Exercise objective ▸
Please reproduce the data exactly and omit the pictures.

──────── Exercise materials

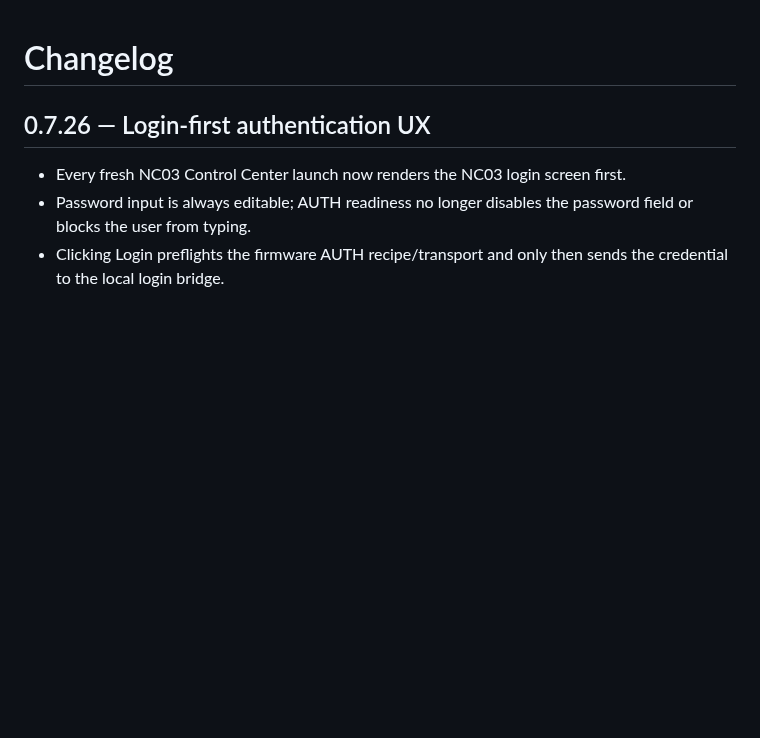
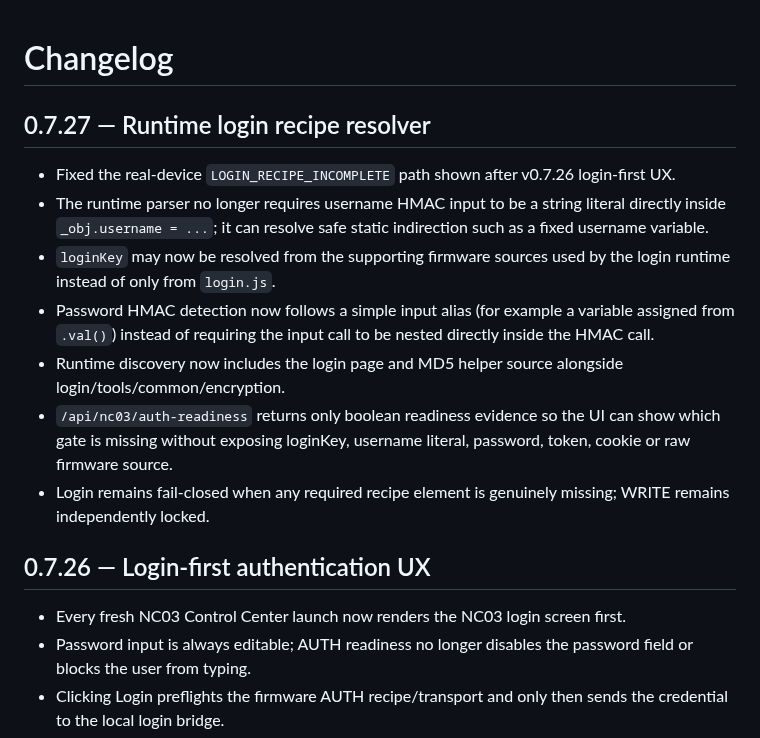
Before and after one commit to BlueDragon33/NC03_Modem, a Markdown page: CHANGELOG.md, the part around the change. Rendered like a GitHub page; blank space fills up the shorter version.

Commit message:
docs: record v0.7.27 runtime login resolver

```diff
--- a/CHANGELOG.md
+++ b/CHANGELOG.md
@@ -1,4 +1,14 @@
 # Changelog
+
+## 0.7.27 — Runtime login recipe resolver
+
+- Fixed the real-device `LOGIN_RECIPE_INCOMPLETE` path shown after v0.7.26 login-first UX.
+- The runtime parser no longer requires username HMAC input to be a string literal directly inside `_obj.username = ...`; it can resolve safe static indirection such as a fixed username variable.
+- `loginKey` may now be resolved from the supporting firmware sources used by the login runtime instead of only from `login.js`.
+- Password HMAC detection now follows a simple input alias (for example a variable assigned from `.val()`) instead of requiring the input call to be nested directly inside the HMAC call.
+- Runtime discovery now includes the login page and MD5 helper source alongside login/tools/common/encryption.
+- `/api/nc03/auth-readiness` returns only boolean readiness evidence so the UI can show which gate is missing without exposing loginKey, username literal, password, token, cookie or raw firmware source.
+- Login remains fail-closed when any required recipe element is genuinely missing; WRITE remains independently locked.
 
 ## 0.7.26 — Login-first authentication UX
 
```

────────────────

Exercise result ▸
Before and after one commit to BlueDragon33/NC03_Modem, a Markdown page: CHANGELOG.md, the part around the change. Rendered like a GitHub page; blank space fills up the shorter version.

Commit message:
docs: record v0.7.27 runtime login resolver

```diff
--- a/CHANGELOG.md
+++ b/CHANGELOG.md
@@ -1,4 +1,14 @@
 # Changelog
+
+## 0.7.27 — Runtime login recipe resolver
+
+- Fixed the real-device `LOGIN_RECIPE_INCOMPLETE` path shown after v0.7.26 login-first UX.
+- The runtime parser no longer requires username HMAC input to be a string literal directly inside `_obj.username = ...`; it can resolve safe static indirection such as a fixed username variable.
+- `loginKey` may now be resolved from the supporting firmware sources used by the login runtime instead of only from `login.js`.
+- Password HMAC detection now follows a simple input alias (for example a variable assigned from `.val()`) instead of requiring the input call to be nested directly inside the HMAC call.
+- Runtime discovery now includes the login page and MD5 helper source alongside login/tools/common/encryption.
+- `/api/nc03/auth-readiness` returns only boolean readiness evidence so the UI can show which gate is missing without exposing loginKey, username literal, password, token, cookie or raw firmware source.
+- Login remains fail-closed when any required recipe element is genuinely missing; WRITE remains independently locked.
 
 ## 0.7.26 — Login-first authentication UX
 
```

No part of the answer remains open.